While Denmark managed to have no problems where there may have been some, the Belarusians were not so lucky. They selected Anastasiya Vinnikova to sing a very patriotic song called Born in Byelorussia. However, the lyrics didn’t pass the political content test and so Anastasiya was sent to Dusseldorf with the equally patriotic but less political I Love Belarus.
For the first time since the very early days of the Eurovision Song Contest, the winner of the previous year came back to defend her title. Lena made it known soon after Satellite had given her and Germany victory that she would welcome the opportunity to participate again in Dusseldorf. This was an offer that NDR didn’t turn down, and so songs were commissioned for the German public to choose for her.
After many years of campaigning by fans, Italian broadcaster, RAI, submitted an entry for the first time since 1997. A continuation of the return of one of the favourite Eurovision countries may be in doubt due to the low viewing figures in Italy, especially in the second semi-final in which they voted. Italy was not the only nation to enter the contest after an absence, San Marino entered for the second time, Hungary also came back into the fold and Austria also entered again having dropped out after the 2007 contest. All in all, this brought a field of 43 delegations to Germany to fight it out.
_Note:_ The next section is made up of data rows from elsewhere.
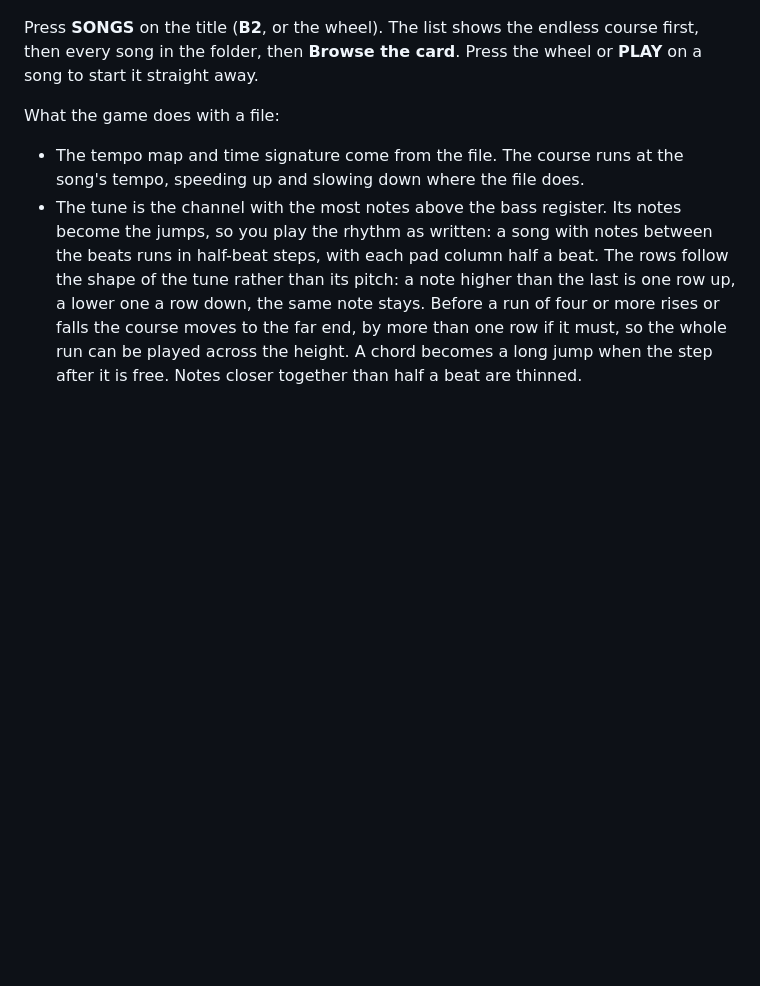
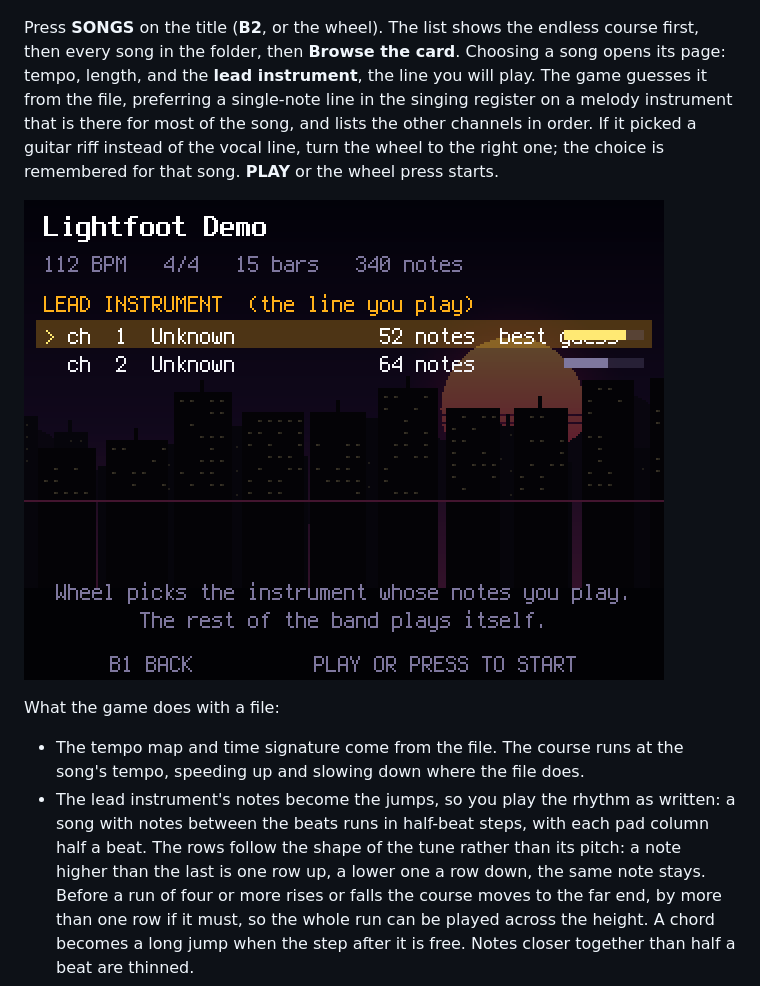
Before and after one commit to Dyldog/Lightfoot, a Markdown page: MANUAL.md, the part around the change. Rendered like a GitHub page; pictures changed too: docs/screens/08b-song-info.png (added); blank space fills up the shorter version.

```diff
--- a/MANUAL.md
+++ b/MANUAL.md
@@ -51,14 +51,21 @@ runs.
 
 Press **SONGS** on the title (**B2**, or the wheel). The list shows the
 endless course first, then every song in the folder, then **Browse the
-card**. Press the wheel or **PLAY** on a song to start it straight away.
+card**. Choosing a song opens its page: tempo, length, and the **lead
+instrument**, the line you will play. The game guesses it from the file,
+preferring a single-note line in the singing register on a melody
+instrument that is there for most of the song, and lists the other channels
+in order. If it picked a guitar riff instead of the vocal line, turn the
+wheel to the right one; the choice is remembered for that song. **PLAY** or
+the wheel press starts.
+
+![A song's page: the lead instrument the game will hand you](docs/screens/08b-song-info.png)
 
 What the game does with a file:
 
 - The tempo map and time signature come from the file. The course runs at
   the song's tempo, speeding up and slowing down where the file does.
-- The tune is the channel with the most notes above the bass register. Its
-  notes become the jumps, so you play the rhythm as written: a song with
+- The lead instrument's notes become the jumps, so you play the rhythm as written: a song with
   notes between the beats runs in half-beat steps, with each pad column half
   a beat. The rows follow the shape of the tune rather than its pitch: a
   note higher than the last is one row up, a lower one a row down, the same
```
Also changed, not shown: docs/screens/09-song-run.png, 10 other files.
The winner of the 1998 contest, Dana International came back to try again. Other returning acts were Dino Merlin and Zdob și Zdub. Some of the acts were already known to the viewers. Blue put their credibility on the line for the United Kingdom, while Jedwood tried to gain some by ‘singing’ for Ireland.